On Saturday, Baldauf had the opportunity to draw blood from a golden eagle, a rare bird that is endangered in New York, according to the New York State Department of Environmental Conservation. The eagle was trapped early that morning in Andes as part of an experiment being conducted by the Delaware-Otsego Audubon Society to learn about golden eagles migration on the East Coast.
Baldauf, a second-year veterinary science student at SUNY Delhi, said she was called Saturday morning by a family friend on whose property the eagle was trapped. Baldauf said the friend knew about her veterinary science background, so she asked if Baldauf would be able to draw the eagle’s blood so that lab work could be done to determine its sex and test its DNA.

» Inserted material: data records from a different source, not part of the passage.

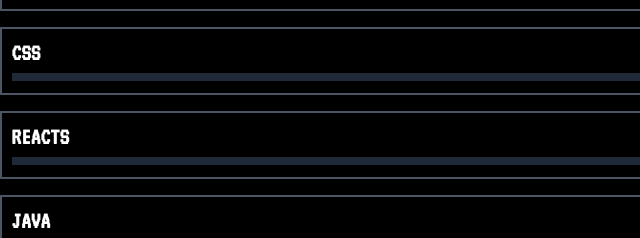
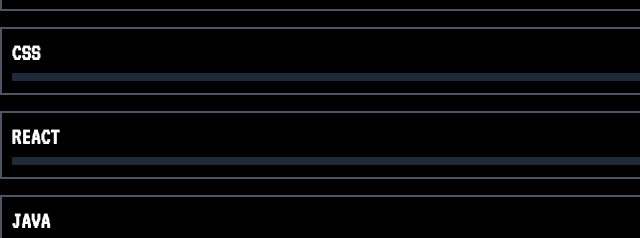
Before and after one commit to jamiedegans/jamiedegans.github.io, a plain HTML site: page about.html in a window 1280 px wide. Shown: the part 880-1118 px from the top of the page, 0-640 px from the left. Drawn offline with Linux system fonts and the light colour scheme.

Commit message:
Update about.html

```diff
--- a/about.html
+++ b/about.html
@@ -118,7 +118,7 @@
 
                 <div class="skill-item w-0">
                     <div class="skill-header">
-                        <span class="skill-name">REACTS</span>
+                        <span class="skill-name">REACT</span>
                         <span class="skill-percent">00 %</span>
                     </div>
                     <div class="skill-bar-bg">
```
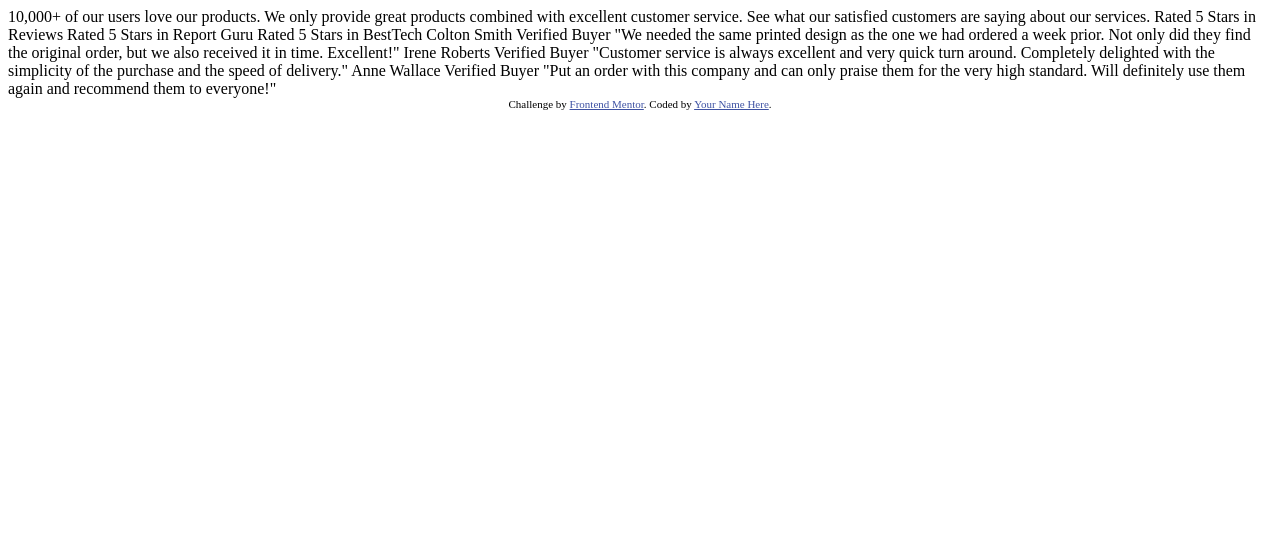
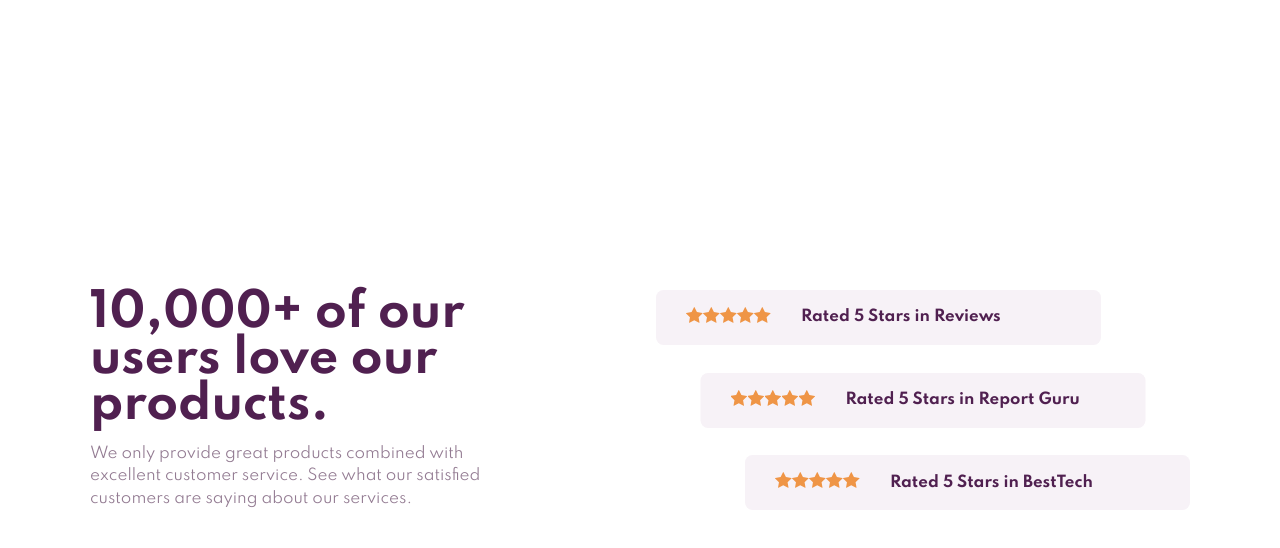
Before and after one commit to PA-frontend-mentor/challenge-05, a plain HTML site: page index.html in a window 1280 px wide. Drawn offline with Linux system fonts and the light colour scheme.

Commit message:
[ADD] top section desktop version

```diff
--- a/index.html
+++ b/index.html
@@ -11,22 +11,15 @@
       sizes="32x32"
       href="./images/favicon-32x32.png"
     />
+    <link rel="stylesheet" href="style.css">
+
+    <link rel="preconnect" href="https://fonts.gstatic.com">
+    <link href="https://fonts.googleapis.com/css2?family=Spartan:wght@400;500;700&display=swap" rel="stylesheet">
 
     <title>Frontend Mentor | Social proof section</title>
-
-    <!-- Feel free to remove these styles or customise in your own stylesheet 👍 -->
-    <style>
-      .attribution {
-        font-size: 11px;
-        text-align: center;
-      }
-      .attribution a {
-        color: hsl(228, 45%, 44%);
-      }
-    </style>
   </head>
   <body>
-    10,000+ of our users love our products.
+    <!-- 10,000+ of our users love our products.
 
     We only provide great products combined with excellent customer service.
     See what our satisfied customers are saying about our services.
@@ -49,13 +42,29 @@
     Anne Wallace
     Verified Buyer
     "Put an order with this company and can only praise them for the very high
-    standard. Will definitely use them again and recommend them to everyone!"
+    standard. Will definitely use them again and recommend them to everyone!" -->
 
-    <div class="attribution">
-      Challenge by
-      <a href="https://www.frontendmentor.io?ref=challenge" target="_blank"
-        >Frontend Mentor</a
-      >. Coded by <a href="#">Your Name Here</a>.
-    </div>
+    <main>
+      <section class="top-section">
+        <div class="product-breif">
+          <h1>
+            10,000+ of our users love our products.
+          </h1>
+          <p>
+            We only provide great products combined with excellent customer service. See what our satisfied customers are saying about our services.
+          </p>
+        </div>
+        <div class="product-rating">
+
+        </div>
+      </section>
+      <section class="bottom-section">
+        <div class="user-review"></div>
+        <div class="user-review"></div>
+        <div class="user-review"></div>
+      </section>
+    </main>
+
+    <script src="./rating.js"></script>
   </body>
 </html>
--- /dev/null
+++ b/rating.js
@@ -0,0 +1,30 @@
+const productRating = document.getElementsByClassName("product-rating");
+
+const data = fetch("rating.json")
+  .then((response) => response.json())
+  .then((data) => {
+    main(data);
+  });
+
+const main = ({ data }) => {
+  data.forEach((name) => {
+    const ratingWrapperDiv = document.createElement("div");
+    ratingWrapperDiv.className = "rating-wrapper";
+
+    const starsWrapperDiv = document.createElement("div");
+
+    for (let index = 0; index < 5; index++) {
+      const star = document.createElement("img");
+      star.src = "./images/icon-star.svg";
+      starsWrapperDiv.appendChild(star);
+    }
+
+    const rating = document.createElement("p");
+    rating.innerText = `Rated 5 Stars in ${name}`;
+
+    ratingWrapperDiv.appendChild(starsWrapperDiv);
+    ratingWrapperDiv.appendChild(rating);
+
+    productRating[0].appendChild(ratingWrapperDiv);
+  });
+};
--- /dev/null
+++ b/rating.json
@@ -0,0 +1,7 @@
+{
+  "data": [
+    "Reviews",
+    "Report Guru",
+    "BestTech"
+  ]
+}
--- /dev/null
+++ b/style.scss
@@ -0,0 +1,94 @@
+:root {
+  --purple: hsl(300, 43%, 22%);
+  --soft-pink: hsl(333, 80%, 67%);
+  --gray-purple: hsl(303, 10%, 53%);
+  --bg-pink: hsl(300, 24%, 96%);
+  --white: hsl(0, 0%, 100%);
+}
+
+* {
+  padding: 0;
+  margin: 0;
+  box-sizing: border-box;
+  font-family: "Spartan", sans-serif;
+  font-size: 15px;
+  font-weight: 400;
+  user-select: none;
+}
+
+body {
+  width: 100vw;
+  height: 100vh;
+
+  display: flex;
+  justify-content: center;
+  align-items: center;
+}
+
+main {
+  width: 100%;
+  max-width: 1100px;
+  height: fit-content;
+  // background-color: aqua;
+
+  display: flex;
+  flex-direction: column;
+  justify-content: center;
+  align-items: center;
+
+  .top-section {
+    width: 100%;
+    display: flex;
+
+    .product-breif {
+      width: 40%;
+
+      h1 {
+        font-size: 46px;
+        font-weight: 700;
+        color: var(--purple);
+        line-height: 1;
+      }
+
+      p {
+        color: var(--gray-purple);
+        margin-top: 1rem;
+        line-height: 1.5;
+      }
+    }
+
+    .product-rating {
+      flex: 1;
+      display: flex;
+      flex-direction: column;
+      justify-content: space-between;
+      align-items: flex-end;
+
+      .rating-wrapper {
+        height: 55px;
+        width: 445px;
+        background-color: var(--bg-pink);
+        border-radius: 0.5rem;
+        display: flex;
+        align-items: center;
+
+        div {
+          margin: 0 30px;
+        }
+
+        p {
+          font-weight: 700;
+          color: var(--purple);
+        }
+
+        &:nth-child(1) {
+          transform: translateX(-20%);
+        }
+
+        &:nth-child(2) {
+          transform: translateX(-10%);
+        }
+      }
+    }
+  }
+}
```
Also changed, not shown: review.json (added, +19 -0 lines), style.css (added), 1 other file.
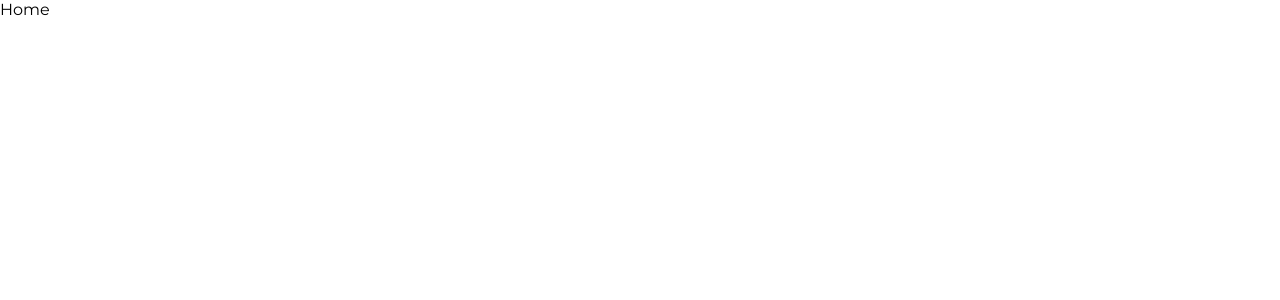
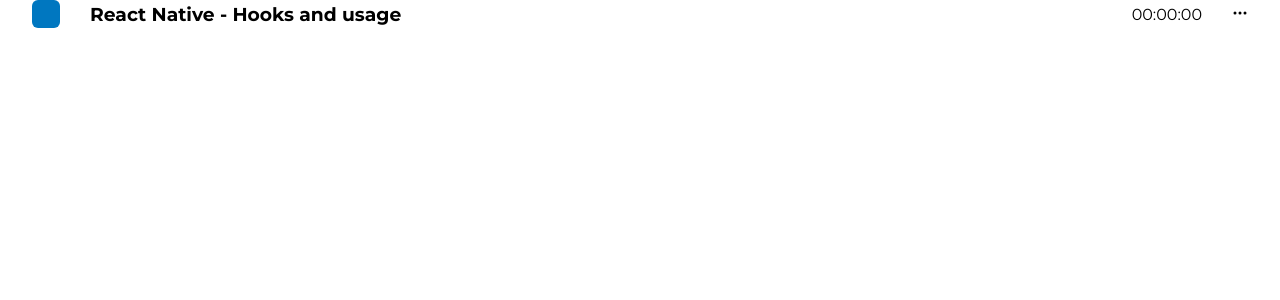
Before and after one commit to laudemirjunior/note-time, a React (Create React App) app: page /Dashboard in a window 1280 px wide. Shown: the top 300 px of the page. Built offline with nearby package versions, Linux system fonts and the light colour scheme.

Commit message:
feat: create dashboard cards

```diff
--- /dev/null
+++ b/src/components/dashboardActivities/index.js
@@ -0,0 +1,39 @@
+import * as C from "./styles";
+import { BsThreeDots, BsSquareFill } from "react-icons/bs";
+import { IoMdTrash } from "react-icons/io";
+import { FiPlay, FiSquare } from "react-icons/fi";
+import { GiSplitCross } from "react-icons/gi";
+import { useState } from "react";
+
+function DashboardActivities() {
+  const [show, setShow] = useState(false);
+
+  return (
+    <C.MainContainer>
+      <C.Container>
+        <C.Title>
+          <BsSquareFill />
+          <h3>React Native - Hooks and usage</h3>
+        </C.Title>
+        <div>
+          <p>00:00:00</p>
+          {show ? (
+            <GiSplitCross onClick={() => setShow(!show)} />
+          ) : (
+            <BsThreeDots onClick={() => setShow(!show)} />
+          )}
+        </div>
+      </C.Container>
+      {show && (
+        <C.Controls>
+          <FiSquare />
+          <FiPlay />
+          <p>00:00:00</p>
+          <IoMdTrash />
+        </C.Controls>
+      )}
+    </C.MainContainer>
+  );
+}
+
+export default DashboardActivities;
--- /dev/null
+++ b/src/components/dashboardActivities/styles.js
@@ -0,0 +1,45 @@
+import styled from "styled-components";
+
+export const MainContainer = styled.div`
+  display: flex;
+  flex-direction: column;
+  align-items: flex-end;
+`;
+
+export const Container = styled.div`
+  display: flex;
+  justify-content: space-between;
+  align-items: center;
+  width: 95%;
+  margin: 0 auto;
+
+  div {
+    display: flex;
+    gap: 30px;
+  }
+`;
+
+export const Title = styled.div`
+  display: flex;
+  justify-content: center;
+  align-items: center;
+
+  svg {
+    color: #0077c0;
+    font-size: 28px;
+    border-radius: 6px;
+  }
+`;
+
+export const Controls = styled.div`
+  display: flex;
+  justify-content: space-around;
+  align-items: center;
+  width: 15%;
+  margin-right: 12px;
+  margin-top: 10px;
+
+  svg {
+    font-size: 18px;
+  }
+`;
--- /dev/null
+++ b/src/components/dashboardCards/index.js
@@ -0,0 +1,32 @@
+import * as C from "./styles";
+import { HiHeart } from "react-icons/hi";
+import { IoMdTrash } from "react-icons/io";
+import { FiPlay, FiSquare } from "react-icons/fi";
+
+function DashboardCards() {
+  return (
+    <C.Container>
+      <C.Title>
+        <div>
+          <h3>React</h3>
+          <HiHeart />
+        </div>
+
+        <div>
+          <p>Tempo de estudo</p>
+          <p>00:00:00</p>
+        </div>
+      </C.Title>
+      <C.Timer>
+        <IoMdTrash />
+        <div>
+          <FiPlay />
+          <FiSquare />
+        </div>
+        <p>00:00:00</p>
+      </C.Timer>
+    </C.Container>
+  );
+}
+
+export default DashboardCards;
--- /dev/null
+++ b/src/components/dashboardCards/styles.js
@@ -0,0 +1,52 @@
+import styled from "styled-components";
+
+export const Container = styled.div`
+  width: 300px;
+  height: 160px;
+  background-color: #ffffff;
+  border-radius: 8px;
+  display: flex;
+  justify-content: space-between;
+  flex-direction: column;
+  box-shadow: 0px 4px 4px rgba(0, 0, 0, 0.25);
+`;
+
+export const Title = styled.div`
+  display: flex;
+  justify-content: space-between;
+  flex-direction: column;
+  width: 95%;
+  margin: 0 auto;
+  gap: 10px;
+  margin-top: 15px;
+
+  div {
+    display: flex;
+    justify-content: space-between;
+  }
+
+  p,
+  h3 {
+    color: #808080;
+    font-weight: 500;
+  }
+`;
+
+export const Timer = styled.div`
+  display: flex;
+  justify-content: space-around;
+  background-color: #0077c0;
+  align-items: center;
+  height: 70px;
+  border-radius: 0px 0px 8px 8px;
+
+  div {
+    display: flex;
+    gap: 15px;
+  }
+
+  svg,
+  p {
+    color: #ffffff;
+  }
+`;
--- a/src/pages/dashboard/index.js
+++ b/src/pages/dashboard/index.js
@@ -1,5 +1,11 @@
 import React from "react";
+import DashboardActivities from "../../components/dashboardActivities";
+import DashboardCards from "../../components/dashboardCards";
 
 export default function Dashboard() {
-  return <div>index</div>;
+  return (
+    <div>
+      <DashboardActivities />
+    </div>
+  );
 }
--- a/src/routes/index.js
+++ b/src/routes/index.js
@@ -6,10 +6,9 @@ import Login from "../pages/login";
 export default function Router() {
   return (
     <Routes>
-      <Route path="/" element={<Home />}>
-        <Route path="Login" element={<Login />} />
-        <Route path="Dashboard" element={<Dashboard />} />
-      </Route>
+      <Route path="/" element={<Home />} />
+      <Route path="Login" element={<Login />} />
+      <Route path="Dashboard" element={<Dashboard />} />
     </Routes>
   );
 }
```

Baldauf, 37, said an experience in one of her SUNY Delhi classes prepared her for the task at hand.
“In Farm Animal Nursing, I had to draw blood from a chicken,” Baldauf said. “The technique was the same for the eagle, there were just a lot more feathers.”
Baldauf, who was valedictorian of her graduating class at Downsville Central School, said she became a math teacher at the school after attending Elmira College. A former athlete, Baldauf also coached girl’s varsity basketball at Downsville for several years and led the team to the state final championship game.
But several years ago, Baldauf took a two-year leave from teaching after deciding she wanted to return to school and pursue veterinary science. She enrolled in SUNY Delhi’s Veterinary Science Technology Program.
“I’m giving myself more options,” Baldauf said, on returning to college.
Growing up on a farm, Baldauf said, she was surrounded by cows and other animals that needed care, and would often watch when veterinarians made visits. Baldauf said she often wondered if there were any procedures that her family could perform themselves.